  • Qwixx* (8+) – A dice game where players compete to get the most points by crossing off numbers from the die rolls.
  • Qwirkle* (6+) - Players build lines of tiles that are the same color and shape with no duplicates.
  • Sequence (7+) – Players play cards to place chips on the corresponding spaces on the board to try and get 5 in a row.
  • Sorry* (6+) – Players rush to be the first player to get all four pawns around the board and to their home base.
  • Ticket to Ride (additional add-on packs available) (8+) - This game is a cross-country adventure in which players collect and play matching train cards to claim railway routes connecting cities in North America.

Party games:

  • Apples to Apples* (12+) (junior version available) – Players seek to make the best match to the judge’s description card.
  • Catch Phrase (12+) – A fast-paced game where players pass the game unit around, and no one wants to be stuck holding it when the time is up.
  • Chunky Monkey in the Middle* (10+) – Players rush to be the first to grab the monkey and fill in the blank with their best guess.
  • Scattegories* (12+) – Players or teams compete to write the most words in each category starting with a particular letter.
  • Yahtzee (8+) – Players roll 5 dice and try to complete their score sheet with the most points.

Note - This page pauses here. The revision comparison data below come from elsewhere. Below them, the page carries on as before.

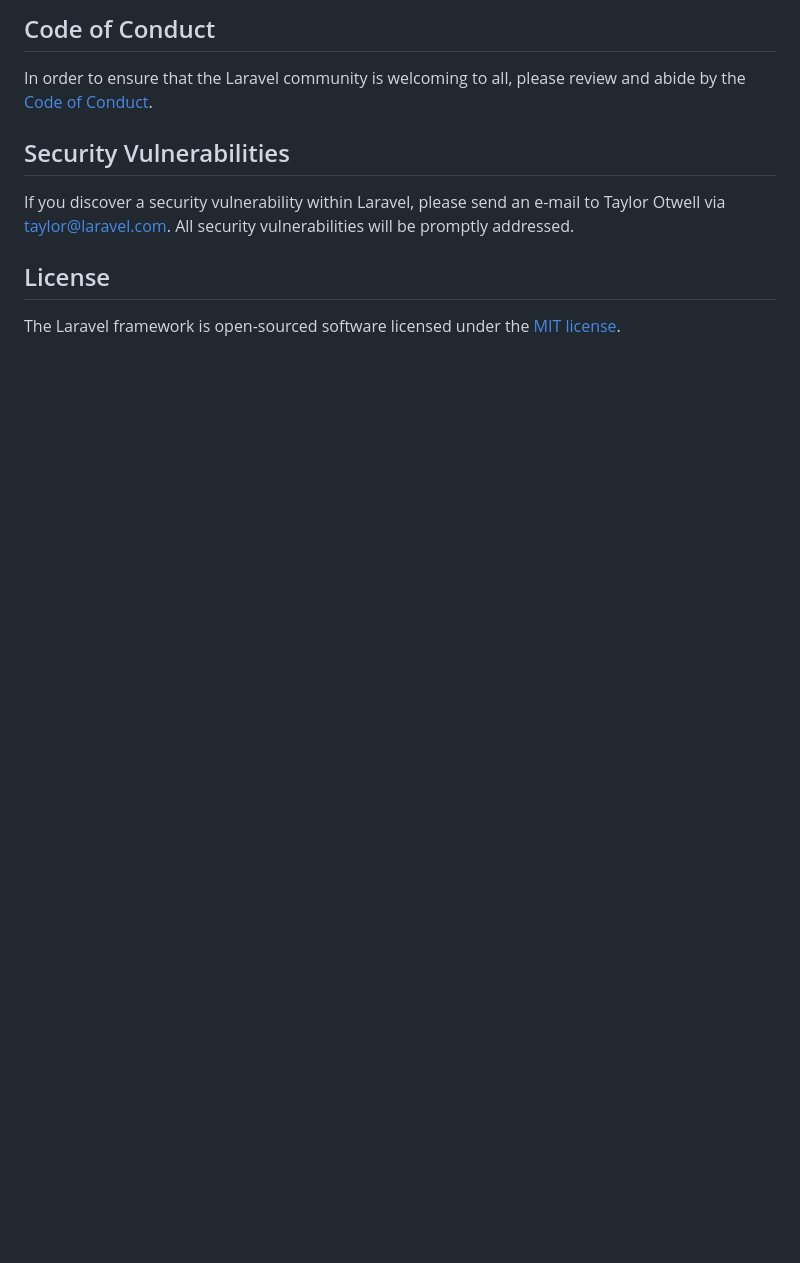
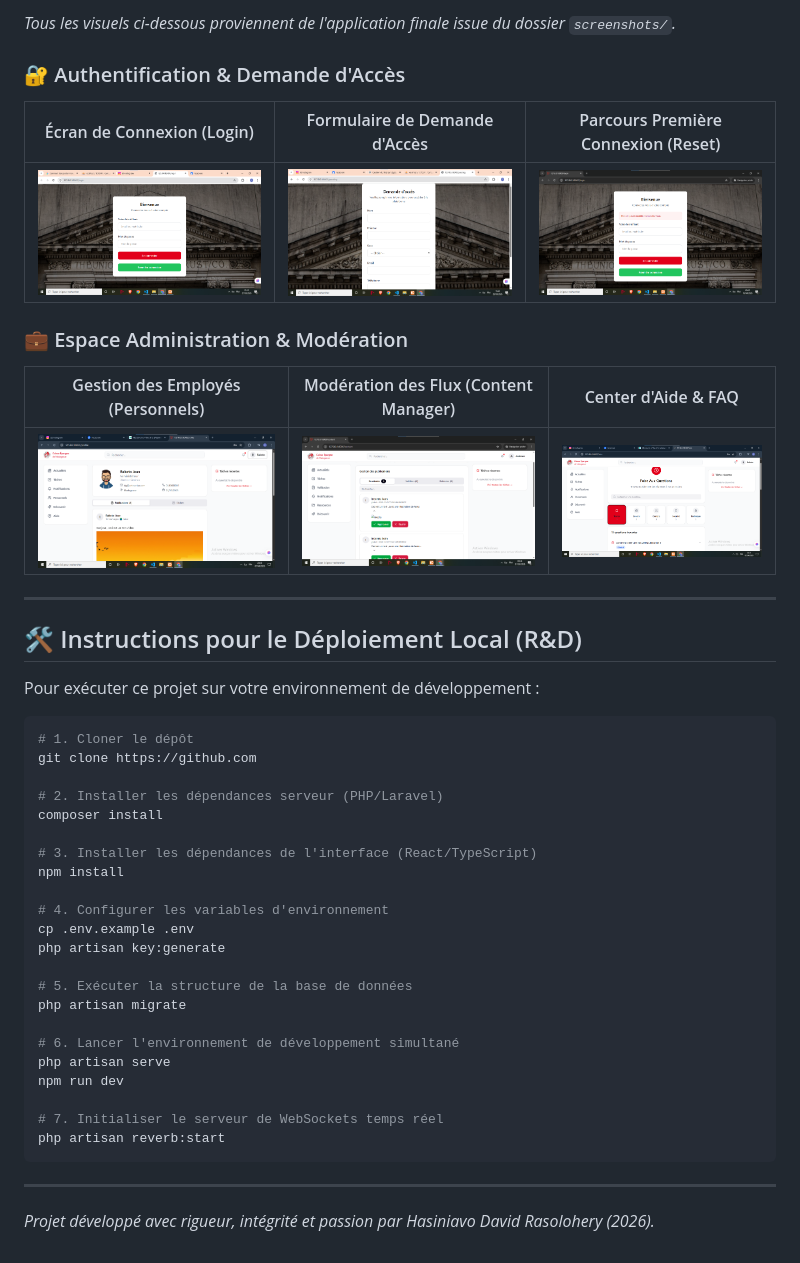
Before and after one commit to ave08/intranet-cem, a Markdown page: README.md, the part around one of its changes. Drawn GitHub-style; blank space fills up the shorter version.

Commit message:
Revise README with project details and deployment steps
Updated the README to provide detailed project information, architecture, and deployment instructions.

````diff
--- a/README.md
+++ b/README.md
@@ -48,12 +51,48 @@ Thank you for considering contributing to the Laravel framework! The contributio
 
-## Code of Conduct
+*Tous les visuels ci-dessous proviennent de l'application finale issue du dossier `screenshots/`.*
 
-In order to ensure that the Laravel community is welcoming to all, please review and abide by the [Code of Conduct](https://laravel.com/docs/contributions#code-of-conduct).
+### 🔐 Authentification & Demande d'Accès
 
-## Security Vulnerabilities
+| Écran de Connexion (Login) | Formulaire de Demande d'Accès | Parcours Première Connexion (Reset) |
+| :---: | :---: | :---: |
+| ![Login](screenshots/login.png) | ![Access Requests](screenshots/access.png) | ![Première Connexion](screenshots/alert1.png) |
 
-If you discover a security vulnerability within Laravel, please send an e-mail to Taylor Otwell via [taylor@laravel.com](mailto:taylor@laravel.com). All security vulnerabilities will be promptly addressed.
+### 💼 Espace Administration & Modération
 
-## License
+| Gestion des Employés (Personnels) | Modération des Flux (Content Manager) | Center d'Aide & FAQ |
+| :---: | :---: | :---: |
+| ![Personnels](screenshots/profil.png) | ![Content Manager](screenshots/content_manager.png) | ![FAQ](screenshots/faq.png) |
 
-The Laravel framework is open-sourced software licensed under the [MIT license](https://opensource.org/licenses/MIT).
+---
+
+## 🛠️ Instructions pour le Déploiement Local (R&D)
+
+Pour exécuter ce projet sur votre environnement de développement :
+
+```bash
+# 1. Cloner le dépôt
+git clone https://github.com
+
+# 2. Installer les dépendances serveur (PHP/Laravel)
+composer install
+
+# 3. Installer les dépendances de l'interface (React/TypeScript)
+npm install
+
+# 4. Configurer les variables d'environnement
+cp .env.example .env
+php artisan key:generate
+
+# 5. Exécuter la structure de la base de données
+php artisan migrate
+
+# 6. Lancer l'environnement de développement simultané
+php artisan serve
+npm run dev
+
+# 7. Initialiser le serveur de WebSockets temps réel
+php artisan reverb:start
+```
+
+---
+*Projet développé avec rigueur, intégrité et passion par Hasiniavo David Rasolohery (2026).*
````
Also changed, not shown: other parts of README.md (+36 -33 lines).
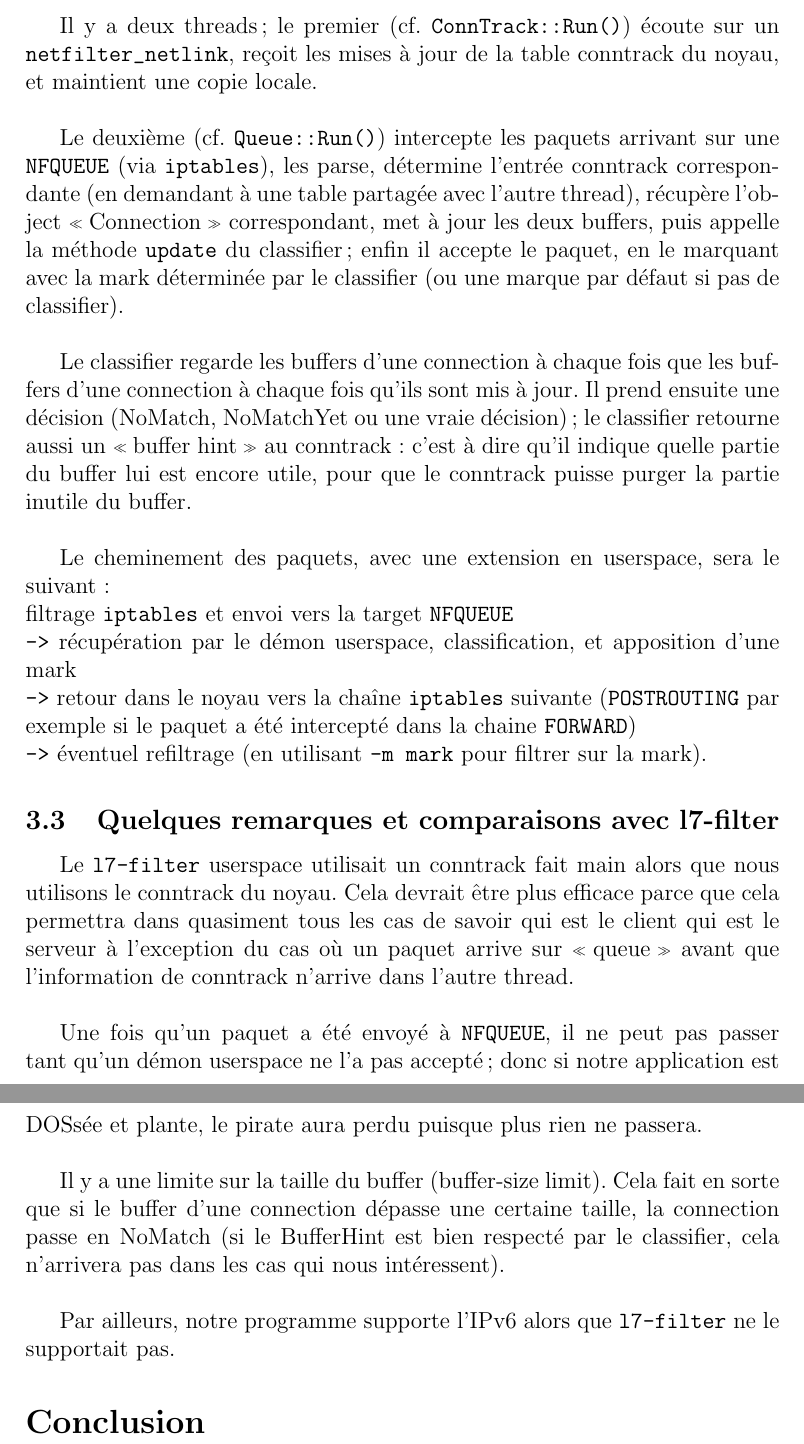
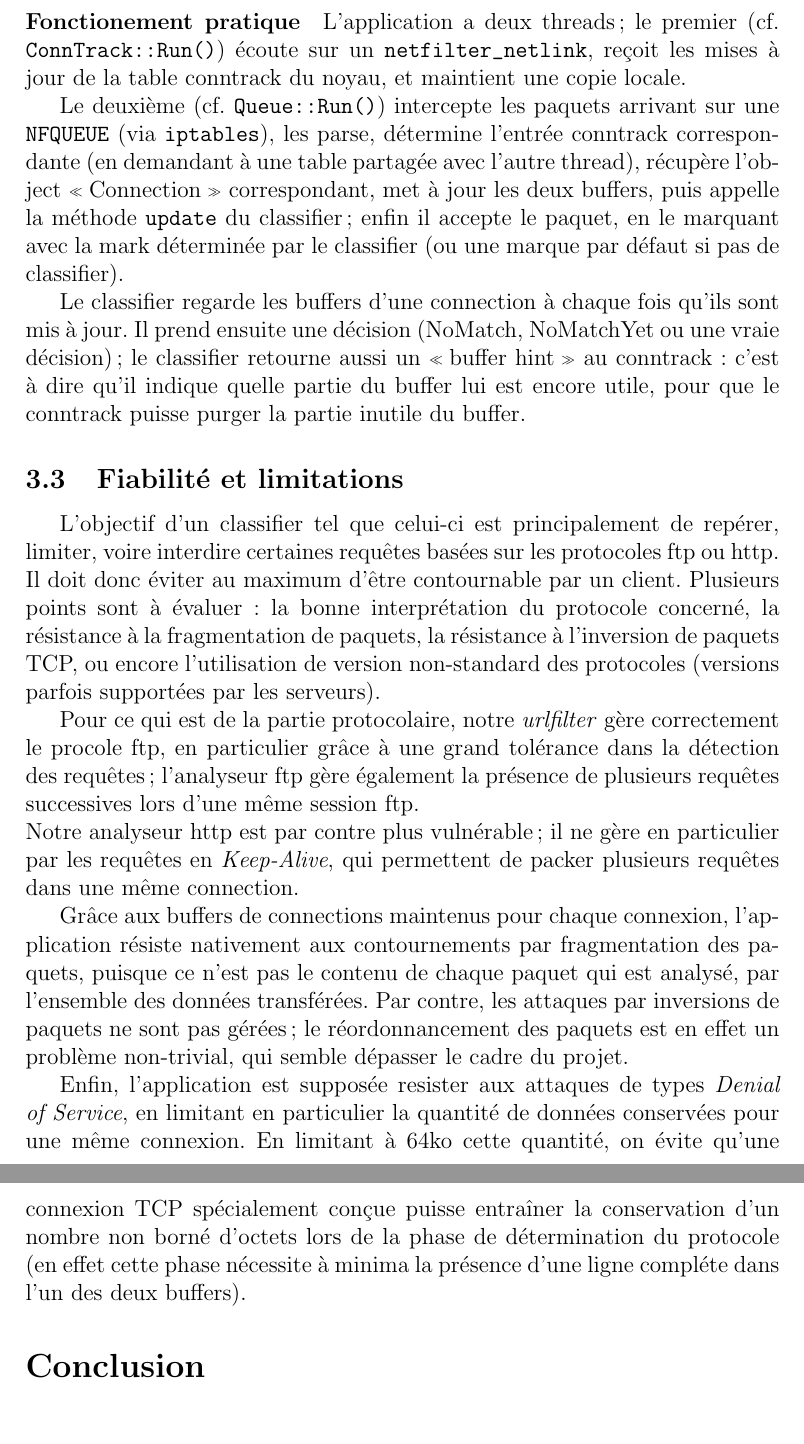
Before and after one commit to vzanotti/netfilter, a LaTeX document (report/rapport.tex, which reads report/implementation.tex): two parts of pages 7 and 8 of 9 before the commit and two parts of pages 8 and 9 of 10 after it, joined at a grey line, cut so that both start at the same text, the shorter picture padded with empty space. Compiled offline with pdfLaTeX.

Commit message:
Report update.

```diff
--- a/report/implementation.tex
+++ b/report/implementation.tex
@@ -17,0 +33 @@ récupérer les entrées conntrack existantes du noyau, et afin de maintenir une
+  \paragraph{Détermination du protocole}
@@ -35,9 +66,10 @@ récupérer les entrées conntrack existantes du noyau, et afin de maintenir une
     \end{enumerate}
   \end{footnotesize}
 
-Il y a deux threads ; le premier (cf. \verb+ConnTrack::Run()+) écoute sur un
+  \paragraph{Fonctionement pratique}
+    L'application a deux threads; le premier (cf. \verb+ConnTrack::Run()+) écoute sur un
     \verb+netfilter_netlink+, reçoit les mises à jour de la table conntrack du noyau, et
-maintient une copie locale.\\
+    maintient une copie locale.
 
     Le deuxième (cf. \verb+Queue::Run()+) intercepte les paquets arrivant sur une
     \verb+NFQUEUE+ (via \verb+iptables+), les parse, détermine l'entrée conntrack
@@ -45,28 +77,28 @@ correspondante (en demandant à une table partagée avec l'autre
     thread), récupère l'object \og Connection \fg{} correspondant, met à jour les
     deux buffers, puis appelle la méthode \verb+update+ du classifier ; enfin il
     accepte le paquet, en le marquant avec la mark déterminée par le
-classifier (ou une marque par défaut si pas de classifier).\\
+    classifier (ou une marque par défaut si pas de classifier).
 
-Le classifier regarde les buffers d'une connection à chaque fois que les buffers d'une connection à chaque fois qu'ils sont mis à jour. Il prend ensuite une décision (NoMatch, NoMatchYet ou une vraie décision) ; le classifier retourne aussi un \og buffer hint \fg{} au conntrack : c'est à dire qu'il indique quelle
+    Le classifier regarde les buffers d'une connection à chaque fois qu'ils sont mis à jour.
+    Il prend ensuite une décision (NoMatch, NoMatchYet ou une vraie décision) ; le classifier retourne aussi un \og buffer hint \fg{} au conntrack : c'est à dire qu'il indique quelle
     partie du buffer lui est encore utile, pour que le conntrack puisse
-purger la partie inutile du buffer.\\
+    purger la partie inutile du buffer.
 
-Le cheminement des paquets, avec une extension en userspace, sera le suivant :\\
-filtrage \verb+iptables+ et envoi vers la target \verb+NFQUEUE+\\
-\verb+->+ récupération par le démon userspace, classification, et apposition d'une mark\\
-\verb+->+ retour dans le noyau vers la chaîne \verb+iptables+ suivante (\verb+POSTROUTING+ par exemple si le paquet a été intercepté dans la chaine \verb+FORWARD+)\\
-\verb+->+ éventuel refiltrage (en utilisant \verb+-m mark+ pour filtrer sur la mark).
+\subsection{Fiabilité et limitations}
+  L'objectif d'un classifier tel que celui-ci est principalement de repérer, limiter, voire interdire certaines requêtes basées sur les protocoles ftp ou http.
+  Il doit donc éviter au maximum d'être contournable par un client. Plusieurs points sont à évaluer: la bonne interprétation du protocole concerné, la résistance à la
+  fragmentation de paquets, la résistance à l'inversion de paquets TCP, ou encore l'utilisation de version non-standard des protocoles (versions parfois supportées par
+  les serveurs).
 
-\subsection{Quelques remarques et comparaisons avec l7-filter}
-Le \verb+l7-filter+ userspace utilisait un conntrack fait main alors que nous utilisons le conntrack du noyau. Cela devrait être plus efficace parce que cela permettra dans quasiment tous les cas de savoir qui est le client qui est le serveur à l'exception du cas où un paquet arrive sur \og queue \fg{} avant que l'information de conntrack n'arrive dans l'autre thread.\\
+  Pour ce qui est de la partie protocolaire, notre \emph{urlfilter} gère correctement le procole ftp, en particulier grâce à une grand tolérance dans la détection
+  des requêtes; l'analyseur ftp gère également la présence de plusieurs requêtes successives lors d'une même session ftp.\\
+  Notre analyseur http est par contre plus vulnérable; il ne gère en particulier par les requêtes en \emph{Keep-Alive}, qui permettent de packer plusieurs requêtes dans une
+  même connection.
 
-Une fois qu'un paquet a été envoyé à \verb+NFQUEUE+, il ne peut pas passer
-tant qu'un démon userspace ne l'a pas accepté ; donc si notre application est
-DOSsée et plante, le pirate aura perdu puisque plus rien ne passera.\\
+  Grâce aux buffers de connections maintenus pour chaque connexion, l'application résiste nativement aux contournements par fragmentation des paquets, puisque ce n'est pas le
+  contenu de chaque paquet qui est analysé, par l'ensemble des données transférées. Par contre, les attaques par inversions de paquets ne sont pas gérées; le réordonnancement
+  des paquets est en effet un problème non-trivial, qui semble dépasser le cadre du projet.
 
-Il y a une limite sur la taille du buffer (buffer-size limit). Cela fait en sorte que si le
-buffer d'une connection dépasse une certaine taille, la connection
-passe en NoMatch (si le BufferHint est bien respecté par le
-classifier, cela n'arrivera pas dans les cas qui nous intéressent).\\
-
-Par ailleurs, notre programme supporte l'IPv6 alors que \verb+l7-filter+ ne le supportait pas.
+  Enfin, l'application est supposée resister aux attaques de types \emph{Denial of Service}, en limitant en particulier la quantité de données conservées pour une même connexion.
+  En limitant à 64ko cette quantité, on évite qu'une connexion TCP spécialement conçue puisse entraîner la conservation d'un nombre non borné d'octets lors de la phase de
+  détermination du protocole (en effet cette phase nécessite à minima la présence d'une ligne compléte dans l'un des deux buffers).
```
Also changed, not shown: report/but.tex (+7 -3 lines), report/intro.tex (+3 -3 lines), report/implementation.tex (38 more changed lines), 1 other file. Lines whose indentation alone changed are shown as unchanged.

And of course, I cannot end this article without a book suggestion. Several years ago, Tristan Donovan wrote a book called It’s All a Game: The History of Board Games from Monopoly to Settlers of Catan in which he provides the history of certain popular games and some fascinating details about each of those games. It was a fun read.

Here’s to spending quality family time together while staying at home. 

To leave a comment, please log in or create an account with The Buzz Magazines, Disqus, Facebook, Twitter or Google+. Or you may post as a guest.